AT THE VLY MARKET
It was a bright sunny morning, but very cold, and snow lay packed hard and firm in the streets of New York, which, narrow as they were, afforded little opportunity for the sun’s rays to penetrate with sufficient strength to warm the shivering pedestrians who were hurrying down Maiden Lane in the direction of the Vly Market. At the farthest end of the street were the shops, and one of these, “The Sign of the Cross Swords,” stood within a stone’s throw of the market itself. It was a small affair, with little grimy window-panes, where were displayed knives, scissors, and razors, with locks and keys of many odd sorts. At the door stood a half-grown boy, stamping his feet to keep warm, as he droned out in sing-song fashion: “Walk in, gentlefolk, and have your razors ground; we have all manner of kitchen furniture in cutlery within, also catgut and fiddle strings at most reasonable rates.”
But these attractions did not appear to bring many customers inside the little shop, as the passersby seemed chiefly eager to gain the Vly Market, where the stalls were crowded with purchasers who were getting the good things there displayed to indulge in keeping New Year’s day with the proper spirit of festivity; and the shop-boy was about to slip inside for the comfort of warming his fingers and toes, when a tall, slender fellow in fisherman’s dress accosted him.

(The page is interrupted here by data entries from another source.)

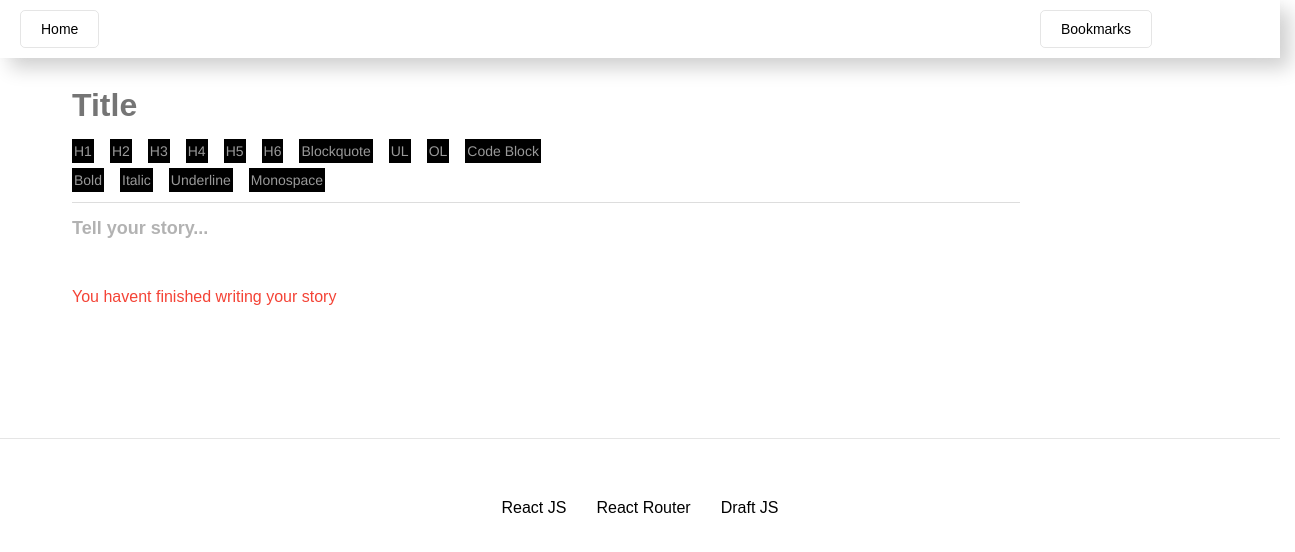
Repository: DevLaukey/task
Page: /react-mini-blog/new
An editor plug-in stored every save of this project. The page is shown before and after the next save, followed by the edit.
The browser window is 1280 px wide. The page is 1280 px wide, then 1295 px, so the pictures cover 1295 px, including what lies to the right of the window. The pictures show the whole page.
The project was rebuilt for these pictures with package versions that can differ from the ones it lists, and the page was loaded fresh each time. Also part of the build but not shown: src/data.js, src/helper.js, src/Components/content/content.css, src/Components/content/Bookmarks.js, src/Components/content/Post.js, src/Components/content/Posts.js, src/Components/content/Content.js, src/Components/content/Bookmark.js and 1 more.

Above is the page before, as saved 2022-06-13 14:36:44.

After the next save:
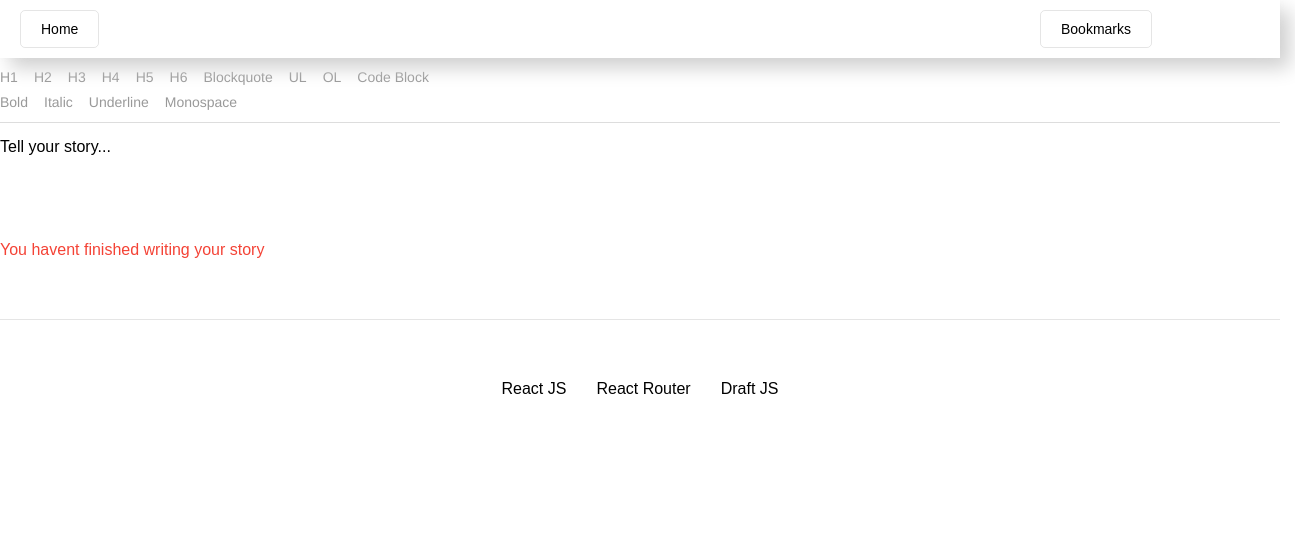
Saved 5 min 25 s later.
--- a/src/Components/posts/posts.css
+++ b/src/Components/posts/posts.css
@@ -118,38 +118,69 @@
   outline: none;
 }
 
-.richtext-editor {
-  width: calc(100% / 1.35);
-  margin: 10vh;
+.RichEditor-root {
+  background: #fff;
+  border: 1px solid #ddd;
+  font-family: 'Georgia', serif;
+  font-size: 14px;
+  padding: 15px;
+}
+
+.RichEditor-editor {
+  border-top: 1px solid #ddd;
+  cursor: text;
+  font-size: 16px;
+  margin-top: 10px;
+}
+
+.RichEditor-editor .public-DraftEditorPlaceholder-root,
+.RichEditor-editor .public-DraftEditor-content {
+  margin: 0 -15px -15px;
+  padding: 15px;
+}
+
+.RichEditor-editor .public-DraftEditor-content {
+  min-height: 100px;
+}
+
+.RichEditor-hidePlaceholder .public-DraftEditorPlaceholder-root {
+  display: none;
+}
+
+.RichEditor-editor .RichEditor-blockquote {
+  border-left: 5px solid #eee;
+  color: #666;
+  font-family: 'Hoefler Text', 'Georgia', serif;
+  font-style: italic;
+  margin: 16px 0;
+  padding: 10px 20px;
+}
+
+.RichEditor-editor .public-DraftStyleDefault-pre {
+  background-color: rgba(0, 0, 0, 0.05);
+  font-family: 'Inconsolata', 'Menlo', 'Consolas', monospace;
+  font-size: 16px;
+  padding: 20px;
+}
+
+.RichEditor-controls {
+  font-family: 'Helvetica', sans-serif;
+  font-size: 14px;
+  margin-bottom: 5px;
+  user-select: none;
 }
 
 .RichEditor-styleButton {
-  background-color: #000;
-  color: #fff;
-  padding: 2px 5px;
-  margin: 0;
-  margin-right: 10px;
-  border: 2px solid transparent;
+  color: #999;
+  cursor: pointer;
+  margin-right: 16px;
+  padding: 2px 0;
+  display: inline-block;
 }
 
 .RichEditor-activeButton {
-  border-color: #000;
-  color: #000;
-  background-color: transparent;
+  color: #5890ff;
 }
-
-.public-DraftEditorPlaceholder-root {
-  padding: 0;
-  position: absolute;
-  color: rgba(0, 0, 0, 0.3);
-  font-weight: 700;
-  font-size: 18px;
-}
-
-.public-DraftEditorPlaceholder-inner {
-  font-size: 18px;
-}
-
 .msg-success {
   color: #4caf50;
 }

“Hey, you there! Have you fish-hooks and nets within?”
“Aye, sir, in plenty. Will it please you to enter?” And the boy made room for the stranger to pass through the narrow doorway. The shop was apparently empty, except for a middle-aged man who rose from his seat on a high stool near the window, where he was busily engaged in polishing a pair of razors. As he came forward, the fisherman addressed him:—
“Good day, friend. A frosty morning.”

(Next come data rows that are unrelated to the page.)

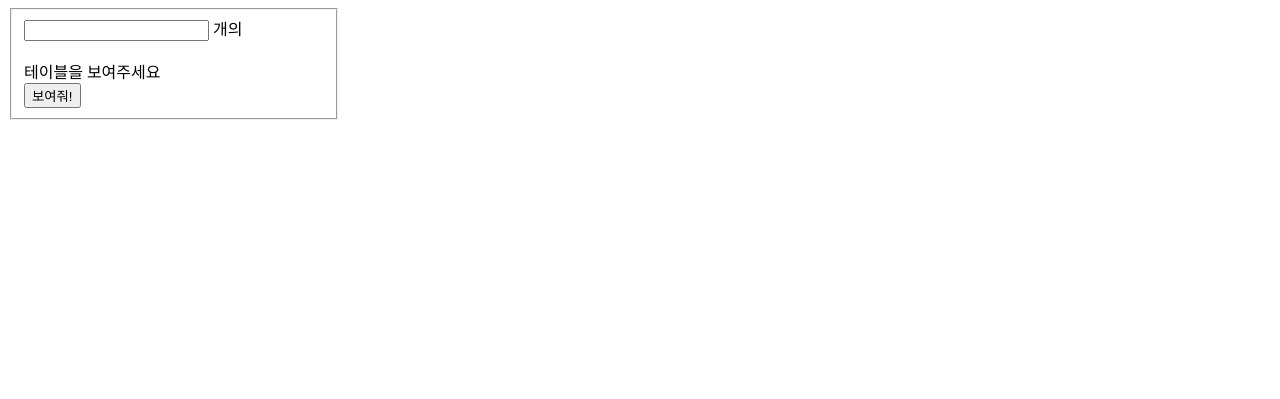
Repository: hus0124/M-IT
Page: JSP_Workspaces/Test2/WebContent/count_table.html
These files come from the project's save history. The page is drawn as it stood at one moment and after the next save; the edit follows.
The browser window is 1280 px wide. The pictures show the whole page.

Above is the page before, as saved 2019-12-31 07:54:47.

### JSP_Workspaces/Test2/WebContent/count_table.html
<!DOCTYPE html>
<html>
<head>
<meta charset="EUC-KR">
<title>Insert title here</title>
</head>
<body>
<form action = "table.jsp">
	<fieldset style = "width:300px">
	<input type="text" name = "num">&nbsp;개의<br><br>
	테이블을 보여주세요<br>
	<input type="submit" value = "보여줘!">
	</fieldset>
</form>
</body>
</html>

After the next save:
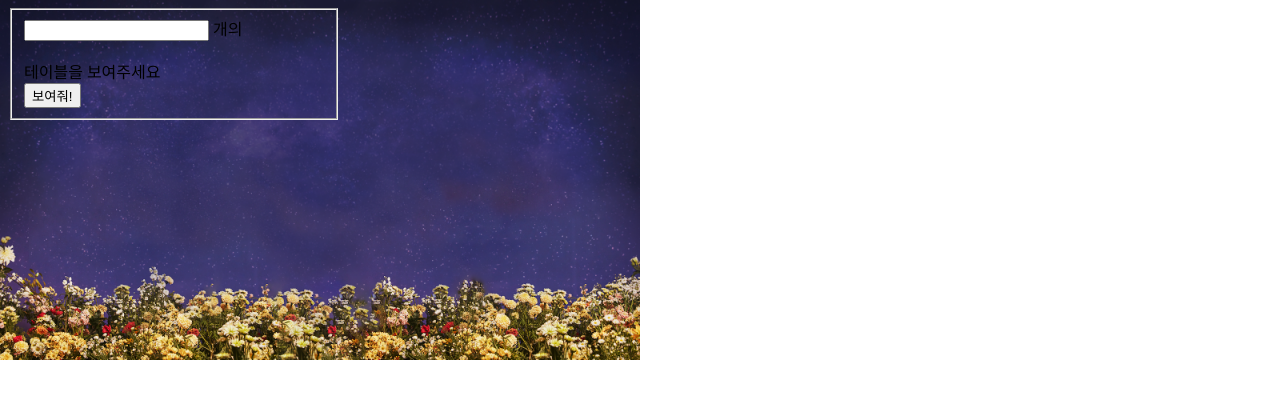
Saved 105 s later.
--- a/JSP_Workspaces/Test2/WebContent/count_table.html
+++ b/JSP_Workspaces/Test2/WebContent/count_table.html
@@ -3,6 +3,13 @@
 <head>
 <meta charset="EUC-KR">
 <title>Insert title here</title>
+<style>
+body{
+	background-image:url(ssfwl4.png);
+	background-repeat:no-repeat;
+	background-size: 50%;
+	}
+	</style>
 </head>
 <body>
 <form action = "table.jsp">
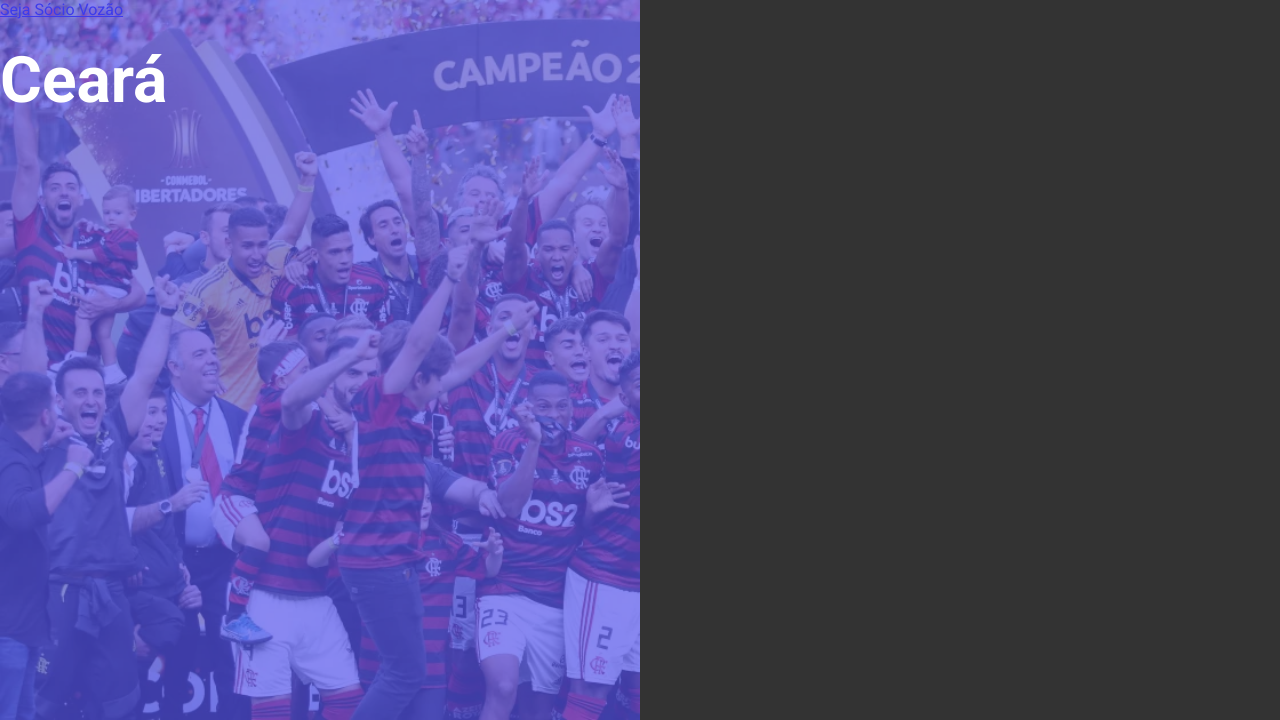
Repository: Williamlmachado/Divis-o-de-P-gina
Page: index.html
The author's editor kept a copy of each file at every save. The page is drawn from the files as they stood at one save, then again after the next save.
The browser window is 1280 px wide. The pictures show the whole page.

Above is the page before, as saved 2021-08-17 09:50:38.

After the next save:
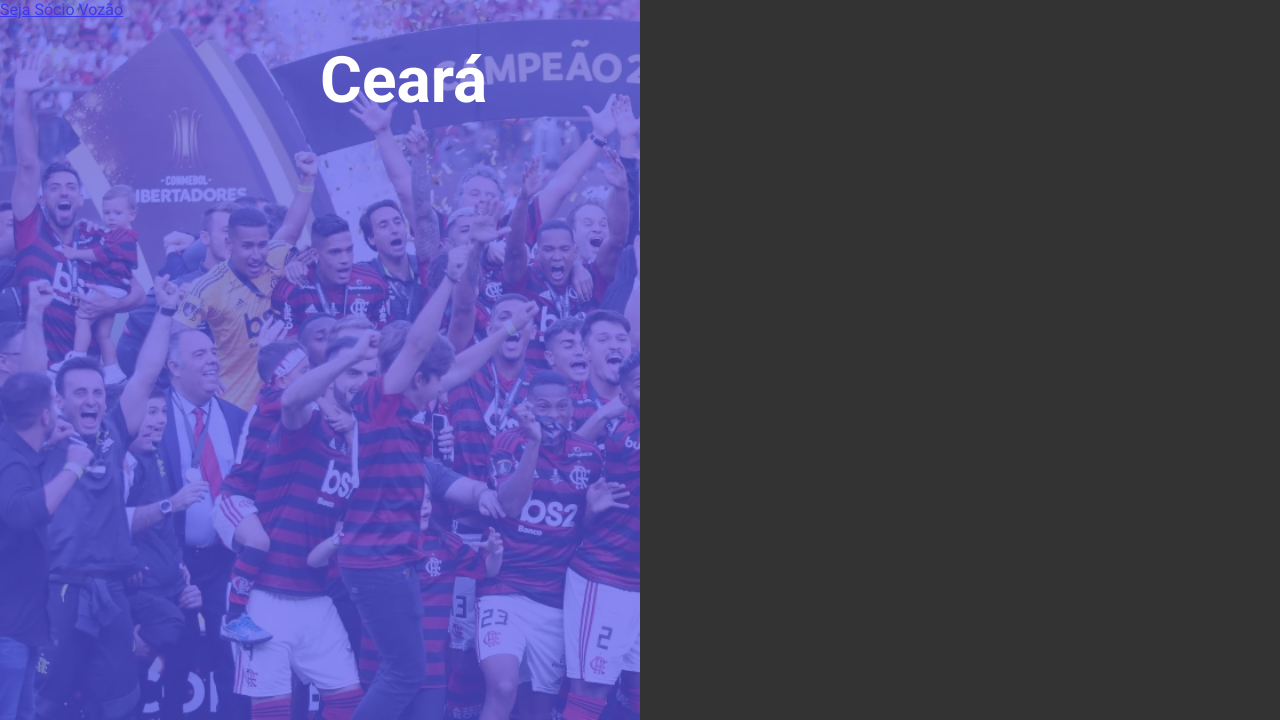
Saved 4 s later.
--- a/style.css
+++ b/style.css
@@ -24,7 +24,8 @@
  font-size: 4rem;
  color: #fff;
  position: absolute;
- left: ;
+ left: 50%;
+
 }
 .container{
     position: relative;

“But the wind will turn to east at sunset,” said the other, with a quick glance from under his heavy eyebrows.
“A good wind, then, for the Sturdy Beggar,” was the reply, as the fisherman clasped his hands behind his neck with a peculiar gesture.
“Then all’s well,” returned the shopkeeper, laying down his razors, and motioning his customer to come farther inside. “Whom do you seek here, sir?”
“Mynheer Wilhelm Hoffmeister, known commonly as ‘Billy the fiddler.’”
“He is off on duty since last Tuesday, but must be here to-night to play at a grand ball given at one of the Tory houses; there must be news, for you are the third one who has asked for him since yesterday.”
“News?” said the fisherman eagerly; “perhaps you have a billet for me?”
“And what may you be called?” asked the other cautiously.
“Jim Bates, from Breucklen Heights.”
“Then you’re all right, sir; why didn’t you say so before?” and the man, casting a swift glance to make sure that the boy at the door was not looking, pulled a scrap of dirty paper from his pocket, which was instantly seized and opened by the fisherman. As he read the few words it contained, the anxious lines on his face grew deeper.